Ladybird World Mother said...

Do you think, far into the mists of the future, that someone living in your house will think, I hate that fire place, and go on the web and find a paint that looks like wood? Nice job, Mr and Mrs Troy. Dont you just love it when something like that works so satisfactorily... particularly like the 'pot of paint' look on the side of the photo.

Troy said...

GotW - welcome, now you have made me feel guilty that the DIY lessons are starting and ending with #27.
Link should you need it is
www.charlesproducts.co.uk

LWM - I suspect far into the mists of the future it will be a Grade 2 listed stone effect wooden fireplace

Crystal Jigsaw said...

I was going to say that I think the first picture is gorgeous. But I wasn't sure about the surround.

However, the surround in stone is absolutely beautiful and matches perfectly with the rest of the fireplace. What a good DIYer you really are. Oh and a similar thing happened to us with the dining room fireplace; instead of replacing it and spending well in excess of £1000, we painted it and it came up trumps.

CJ xx

Elaine said...

I've got a nasty, wooden fireplace too. (Yours was so much nicer.) Can you send Mrs Troy over to sort mine out please?

Debs said...

Very impressive. It certainly looks like stone to me.

Troy said...

CJ - thanks for your comment and I'm pleased to hear of your similar success.

Elaine - if you lived nearer we'd give it a go. See my earlier response above for the website of the paint manufacturer (I believe only they retail it) and if you decide to give it a go then let us know.

Debs - we only tried it as a gamble fully expecting it to look awful so we were delighted with the result.

Hadriana's Treasures said...

I think even the Romans would be fooled...if they ever were return Dr. Who-like and check out your fireplace! :)

Troy said...

Hadriana - perhaps Hadrian's wall is actual wood? Although it would take more than £35 to paint it. I'm very tempted to try the stone effect paint on something else - like an old car.

If anyone has a good idea for something else to have the stone effect paint treatment then please let me know.

DJ Kirkby said...

Looks like marble! Is Mrs Troy thinking of offering her DIY talent to the wider blogopshere?

Brit' Gal Sarah said...

Well now that is just too neat, as the yanks say!

Troy said...

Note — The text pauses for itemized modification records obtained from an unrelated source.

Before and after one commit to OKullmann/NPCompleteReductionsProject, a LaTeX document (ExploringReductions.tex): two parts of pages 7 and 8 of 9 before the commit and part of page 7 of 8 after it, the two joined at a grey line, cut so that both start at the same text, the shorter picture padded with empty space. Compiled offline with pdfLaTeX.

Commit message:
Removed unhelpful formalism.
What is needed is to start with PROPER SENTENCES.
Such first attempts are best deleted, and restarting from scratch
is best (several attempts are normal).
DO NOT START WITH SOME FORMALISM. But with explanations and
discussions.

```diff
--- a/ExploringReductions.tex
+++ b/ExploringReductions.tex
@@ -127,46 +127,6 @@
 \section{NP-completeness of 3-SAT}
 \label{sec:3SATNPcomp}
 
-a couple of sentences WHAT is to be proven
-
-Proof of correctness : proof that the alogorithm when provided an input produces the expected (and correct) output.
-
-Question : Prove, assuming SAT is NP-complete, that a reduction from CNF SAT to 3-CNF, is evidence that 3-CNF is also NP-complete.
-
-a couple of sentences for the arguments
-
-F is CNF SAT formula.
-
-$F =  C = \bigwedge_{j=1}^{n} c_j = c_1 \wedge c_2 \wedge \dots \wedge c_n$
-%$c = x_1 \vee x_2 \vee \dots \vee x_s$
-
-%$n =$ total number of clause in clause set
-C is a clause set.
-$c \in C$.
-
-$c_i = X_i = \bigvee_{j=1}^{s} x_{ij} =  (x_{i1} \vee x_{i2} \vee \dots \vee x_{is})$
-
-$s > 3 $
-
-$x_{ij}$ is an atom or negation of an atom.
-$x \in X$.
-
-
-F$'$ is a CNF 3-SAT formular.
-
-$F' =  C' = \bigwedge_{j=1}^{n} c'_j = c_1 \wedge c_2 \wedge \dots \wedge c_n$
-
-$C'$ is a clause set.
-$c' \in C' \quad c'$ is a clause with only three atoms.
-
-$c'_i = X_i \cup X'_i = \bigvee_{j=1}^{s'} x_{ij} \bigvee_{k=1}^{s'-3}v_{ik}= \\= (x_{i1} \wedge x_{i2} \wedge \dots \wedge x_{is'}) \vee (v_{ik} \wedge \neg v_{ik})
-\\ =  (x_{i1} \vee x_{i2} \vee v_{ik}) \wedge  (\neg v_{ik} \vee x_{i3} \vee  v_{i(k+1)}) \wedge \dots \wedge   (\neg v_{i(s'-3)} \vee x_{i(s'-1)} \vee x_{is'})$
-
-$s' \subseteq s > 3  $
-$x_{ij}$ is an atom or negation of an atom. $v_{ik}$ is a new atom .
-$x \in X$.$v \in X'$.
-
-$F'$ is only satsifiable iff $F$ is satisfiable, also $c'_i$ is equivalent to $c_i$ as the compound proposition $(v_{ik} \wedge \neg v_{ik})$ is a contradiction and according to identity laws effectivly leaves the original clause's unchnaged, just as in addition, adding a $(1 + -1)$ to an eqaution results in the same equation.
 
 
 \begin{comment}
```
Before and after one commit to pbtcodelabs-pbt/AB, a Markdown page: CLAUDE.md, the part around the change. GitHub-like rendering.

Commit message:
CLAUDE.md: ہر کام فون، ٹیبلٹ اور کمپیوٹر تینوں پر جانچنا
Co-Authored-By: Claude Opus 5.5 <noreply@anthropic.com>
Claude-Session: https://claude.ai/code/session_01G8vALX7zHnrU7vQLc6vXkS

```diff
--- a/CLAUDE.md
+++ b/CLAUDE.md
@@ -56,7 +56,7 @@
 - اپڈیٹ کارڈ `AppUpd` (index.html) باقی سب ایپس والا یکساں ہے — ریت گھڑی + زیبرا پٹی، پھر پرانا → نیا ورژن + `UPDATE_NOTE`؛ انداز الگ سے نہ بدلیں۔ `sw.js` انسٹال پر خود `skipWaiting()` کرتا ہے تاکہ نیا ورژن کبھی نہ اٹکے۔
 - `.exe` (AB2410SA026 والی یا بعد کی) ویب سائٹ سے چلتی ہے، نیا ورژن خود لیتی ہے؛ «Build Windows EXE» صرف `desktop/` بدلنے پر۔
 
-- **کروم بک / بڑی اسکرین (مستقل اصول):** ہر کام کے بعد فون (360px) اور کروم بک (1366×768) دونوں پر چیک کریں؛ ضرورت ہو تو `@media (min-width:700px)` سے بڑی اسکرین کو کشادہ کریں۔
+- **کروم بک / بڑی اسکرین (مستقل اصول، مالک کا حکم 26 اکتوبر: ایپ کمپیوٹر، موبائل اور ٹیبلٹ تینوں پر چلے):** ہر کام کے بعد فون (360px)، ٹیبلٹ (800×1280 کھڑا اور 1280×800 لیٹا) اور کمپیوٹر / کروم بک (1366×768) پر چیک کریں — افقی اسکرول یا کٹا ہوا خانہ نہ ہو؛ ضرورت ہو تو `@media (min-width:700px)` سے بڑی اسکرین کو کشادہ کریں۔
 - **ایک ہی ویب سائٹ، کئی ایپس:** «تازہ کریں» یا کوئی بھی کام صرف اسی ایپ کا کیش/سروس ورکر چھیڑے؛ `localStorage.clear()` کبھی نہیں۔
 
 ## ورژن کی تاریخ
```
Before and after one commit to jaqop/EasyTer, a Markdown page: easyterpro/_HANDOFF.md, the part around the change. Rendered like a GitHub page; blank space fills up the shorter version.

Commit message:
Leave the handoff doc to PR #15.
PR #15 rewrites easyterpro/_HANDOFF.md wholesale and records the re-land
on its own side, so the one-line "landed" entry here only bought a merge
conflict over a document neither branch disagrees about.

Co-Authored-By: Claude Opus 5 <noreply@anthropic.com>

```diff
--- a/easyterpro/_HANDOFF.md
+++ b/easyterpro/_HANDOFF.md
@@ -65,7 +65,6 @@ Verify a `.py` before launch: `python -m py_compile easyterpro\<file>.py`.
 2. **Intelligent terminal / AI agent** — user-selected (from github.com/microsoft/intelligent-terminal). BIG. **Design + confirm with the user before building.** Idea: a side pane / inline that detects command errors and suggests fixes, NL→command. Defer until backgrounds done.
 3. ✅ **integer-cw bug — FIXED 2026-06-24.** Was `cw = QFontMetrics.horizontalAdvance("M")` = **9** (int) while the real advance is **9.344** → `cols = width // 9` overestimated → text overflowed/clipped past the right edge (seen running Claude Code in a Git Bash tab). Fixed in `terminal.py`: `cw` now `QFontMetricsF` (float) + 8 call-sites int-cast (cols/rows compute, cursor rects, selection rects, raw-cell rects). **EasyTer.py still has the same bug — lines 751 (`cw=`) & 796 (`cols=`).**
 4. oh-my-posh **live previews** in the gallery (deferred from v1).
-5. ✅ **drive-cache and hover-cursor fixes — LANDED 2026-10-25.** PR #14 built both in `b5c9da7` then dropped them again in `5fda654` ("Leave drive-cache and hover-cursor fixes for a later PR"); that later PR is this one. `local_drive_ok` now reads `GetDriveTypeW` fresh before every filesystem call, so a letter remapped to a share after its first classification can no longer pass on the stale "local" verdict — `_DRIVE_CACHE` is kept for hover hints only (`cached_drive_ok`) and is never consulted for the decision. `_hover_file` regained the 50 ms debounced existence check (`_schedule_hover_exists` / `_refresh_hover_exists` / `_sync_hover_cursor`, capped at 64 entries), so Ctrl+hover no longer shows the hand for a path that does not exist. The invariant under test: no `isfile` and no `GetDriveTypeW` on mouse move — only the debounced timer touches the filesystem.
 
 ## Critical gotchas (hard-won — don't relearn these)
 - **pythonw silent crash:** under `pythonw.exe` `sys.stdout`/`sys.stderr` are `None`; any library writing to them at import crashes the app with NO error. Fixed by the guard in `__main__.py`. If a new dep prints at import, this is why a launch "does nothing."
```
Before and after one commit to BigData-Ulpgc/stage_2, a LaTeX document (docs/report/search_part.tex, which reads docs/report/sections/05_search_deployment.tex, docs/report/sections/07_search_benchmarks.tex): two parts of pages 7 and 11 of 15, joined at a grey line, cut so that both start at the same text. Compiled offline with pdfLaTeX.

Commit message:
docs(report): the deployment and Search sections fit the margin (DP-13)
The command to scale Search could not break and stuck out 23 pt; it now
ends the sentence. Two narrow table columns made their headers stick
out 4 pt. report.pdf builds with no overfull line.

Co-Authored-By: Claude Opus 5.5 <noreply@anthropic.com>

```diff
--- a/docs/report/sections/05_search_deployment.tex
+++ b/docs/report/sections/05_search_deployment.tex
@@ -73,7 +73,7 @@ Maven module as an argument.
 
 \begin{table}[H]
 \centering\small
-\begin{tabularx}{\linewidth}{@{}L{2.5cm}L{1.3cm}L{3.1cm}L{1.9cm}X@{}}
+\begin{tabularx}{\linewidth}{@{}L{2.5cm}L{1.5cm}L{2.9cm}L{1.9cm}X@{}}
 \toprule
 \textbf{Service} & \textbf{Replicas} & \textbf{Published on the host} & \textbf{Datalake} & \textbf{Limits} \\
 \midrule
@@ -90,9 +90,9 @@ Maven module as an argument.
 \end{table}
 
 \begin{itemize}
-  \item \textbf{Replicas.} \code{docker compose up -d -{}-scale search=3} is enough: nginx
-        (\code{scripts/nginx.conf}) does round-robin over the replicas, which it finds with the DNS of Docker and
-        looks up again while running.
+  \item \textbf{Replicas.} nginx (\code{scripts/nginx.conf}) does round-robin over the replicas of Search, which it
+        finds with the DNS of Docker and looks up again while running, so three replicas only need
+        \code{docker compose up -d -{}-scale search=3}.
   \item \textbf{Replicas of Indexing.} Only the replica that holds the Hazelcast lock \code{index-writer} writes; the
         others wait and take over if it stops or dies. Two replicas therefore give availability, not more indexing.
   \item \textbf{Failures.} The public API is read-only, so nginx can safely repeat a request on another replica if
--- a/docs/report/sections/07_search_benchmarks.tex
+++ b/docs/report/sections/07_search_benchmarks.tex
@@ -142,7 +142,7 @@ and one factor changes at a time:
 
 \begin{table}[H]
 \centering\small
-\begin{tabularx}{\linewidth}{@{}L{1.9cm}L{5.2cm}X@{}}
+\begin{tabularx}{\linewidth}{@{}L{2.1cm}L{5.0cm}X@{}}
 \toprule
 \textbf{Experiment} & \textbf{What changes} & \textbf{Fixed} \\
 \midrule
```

DJ - it has a rough stone feel to it in real life (like sandpaper). I will pass on your comment to Mrs Troy - so long as it doesn't interfere with her cooking and ironing I am cool with the idea!

Sarah - why thank you ma'am!

Grumpy Old Ken said...

I hate DIY! Few shelves stay up more than a week. Dont let my wife see your blog or she'll be on to me for weeks. (I have a friend nearly camping at my house. He's not allowed just to sit at home.) My godson I'd just the same. come to think of it, thats why my house is full of estranged men drinking tea!

Rob Clack said...

I rather liked the wooden surround, but the stone-effect one is much better. Good shout!

Er...is that the arse-end of a model T-rex to the lower right?

Troy said...

Ken - you should practise LYWDI (Let Your Wife Do It). You direct and encourage but she does the grafting.

Rob - I'm sure some people will actually prefer the wood. You have spotted the rear end of Troy Junior's robodinosaur - which he has hardly bothered playing with.

Trixie said...

Looks great! Mrs Troy did a fab job...but do you really think she'll buy the excuse that of saving hundreds of pounds because you surf the internet all day? ;p

Obviously not surfing much today...cause you haven't had a go at me WW! :(

Troy said...

Trixie - thanks for reminding me about your WW. I had a nice long walk on the beach today so I haven't surfed the internet as much as usual (but the day is still young).

mutleythedog said...

I for one preferred it as it was...

Troy said...

Mutley - we welcome comments from all ranges of taste here. (Good and bad).

Hadriana's Treasures said...

Actually some bits of Hadrian's Wall were made from turf. They had to go back and rebuild those bits with stone. (No planners meeting at the beginning you see!) There is a new theory that pointy bits of wood were positioned on the North side of the wall to deter the Scots. Looking at your latest entry (Wake up England!) no doubt you'll be advocating their reintroduction. (Personally I know a lot of Scots who are as sick as you are over the mess we are in! :) )